- my PCT References for EQE 2020, comprising only the relevant parts (approx 960 pages) of the Applicants Guide. It includes the Introduction to International Phase (AG-IP) - July 2019, Introduction to National Phase (AG-NP) - July 2019, PCT Request form, the EPO entry Form 1200, notes, PPH overview, PCT-Direct procedure, PCT fees valid on 31 Oct 2019 and Annexes for relevant PCT States only. Downloadable for printing yourself or they can be ordered as 2x A5 books).
Note that the AG-IP and AG-NP are not considered as proper legal basis - see my comments here.
- Guide for Applicants - Euro-PCT Guide - Jan 2019. Either printing it yourself, or order as part of my EPO as a PCT Authority book). My version has an improved index, indications of sections amended in the last 3 years and page numbers.
Note that the EPG is not considered as proper legal basis - see my comments here.
- EPO PCT Guidelines (GL/PCT-EPO) - see here for some help in deciding which version to use. I also make a version with an improved index, indications of sections amended in the last 3 years and page numbers - it can be ordered as part of my EPO as a PCT Authority book)
The Examination Committee considers this book as proper legal basis - see my comments here.
Other books: (you decide based upon your experience answering exam questions during your preparation. If you haven't needed them yet, you probably will not need them in March)
- English/German/French <=> own language dictionary
- EPC Case Law Book - July 2019 (but all the case law you need to answer the DI and Pre-Exam legal questions are found in the EPO Guidelines as "Established Case Law")
- Ancillary Regulations - OJ 2016, SE4 (very out of date - many of the OJ EPO's have been superceded, and many important ones are not included. Good legal reference books will have a summary of the important points of relevant notices.
Do not take:

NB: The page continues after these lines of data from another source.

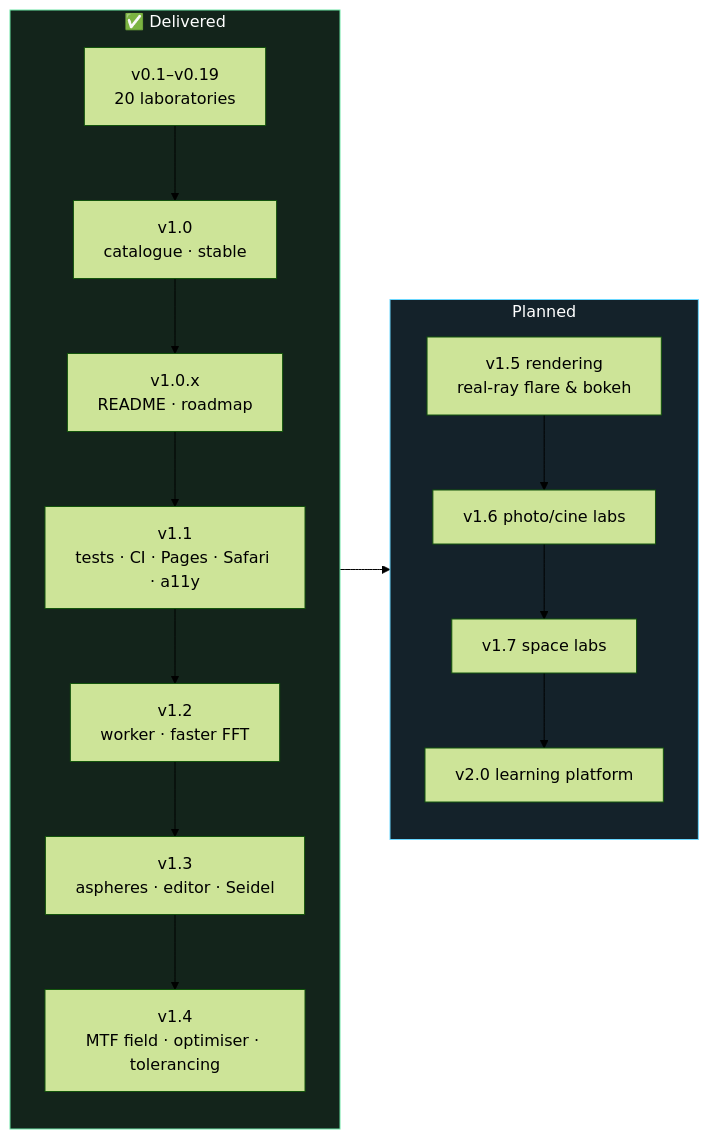
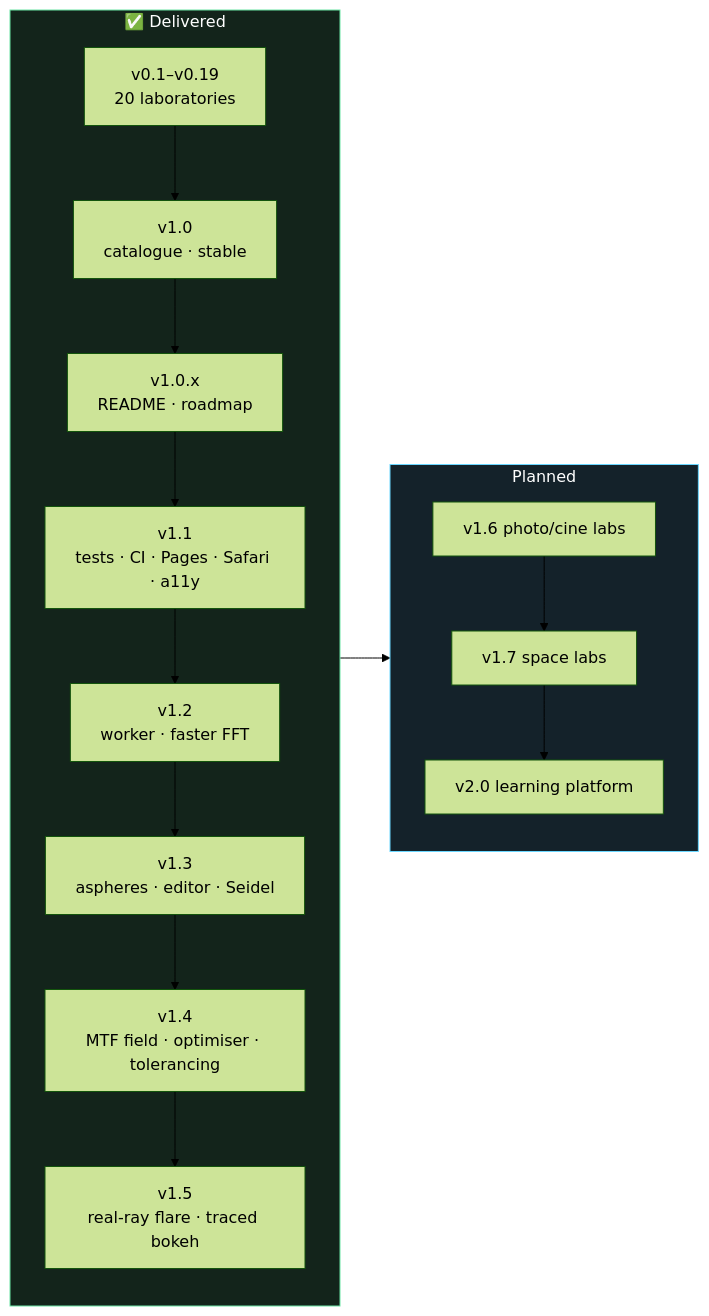
Before and after one commit to iiogurt/Optica_Viva: the diagram in ROADMAP.md, drawn with Mermaid (forest theme). The commit also changed other lines of this file and 3 other files, not shown here.

Commit message:
docs: complete the v1.5 milestone in the roadmap (#26)

````diff
--- a/ROADMAP.md
+++ b/ROADMAP.md
@@ -50,14 +50,14 @@
 ```mermaid
 flowchart LR
     subgraph Done["✅ Delivered"]
         direction TB
-        D0["v0.1–v0.19<br/>20 laboratories"] --> D1["v1.0<br/>catalogue · stable"] --> D2["v1.0.x<br/>README · roadmap"] --> D3["v1.1<br/>tests · CI · Pages · Safari · a11y"] --> D4["v1.2<br/>worker · faster FFT"] --> D5["v1.3<br/>aspheres · editor · Seidel"] --> D6["v1.4<br/>MTF field · optimiser · tolerancing"]
+        D0["v0.1–v0.19<br/>20 laboratories"] --> D1["v1.0<br/>catalogue · stable"] --> D2["v1.0.x<br/>README · roadmap"] --> D3["v1.1<br/>tests · CI · Pages · Safari · a11y"] --> D4["v1.2<br/>worker · faster FFT"] --> D5["v1.3<br/>aspheres · editor · Seidel"] --> D6["v1.4<br/>MTF field · optimiser · tolerancing"] --> D7["v1.5<br/>real-ray flare · traced bokeh"]
     end
     subgraph Next["Planned"]
         direction TB
-        N4["v1.5 rendering<br/>real-ray flare & bokeh"] --> N5["v1.6 photo/cine labs"] --> N6["v1.7 space labs"] --> N7["v2.0 learning platform"]
+        N5["v1.6 photo/cine labs"] --> N6["v1.7 space labs"] --> N7["v2.0 learning platform"]
     end
     Done --> Next
     style Done fill:#13241b,stroke:#6be3a4,color:#fff
     style Next fill:#14222a,stroke:#6ad7ff,color:#fff
 ```
````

- Do not make your own calendars with EPO holidays. The actual calendars they used to make the papers (and the versions that will be included with the exam papers) are made available by the Examination Committee a few weeks before the exam - Pre-Exam Calendars and Paper D Calendars.
- Legal reference books that you have never used before (you need to have practiced finding things in them)
- Anything to do with the Unitary Patent or Unified Patent Court - it is not yet in force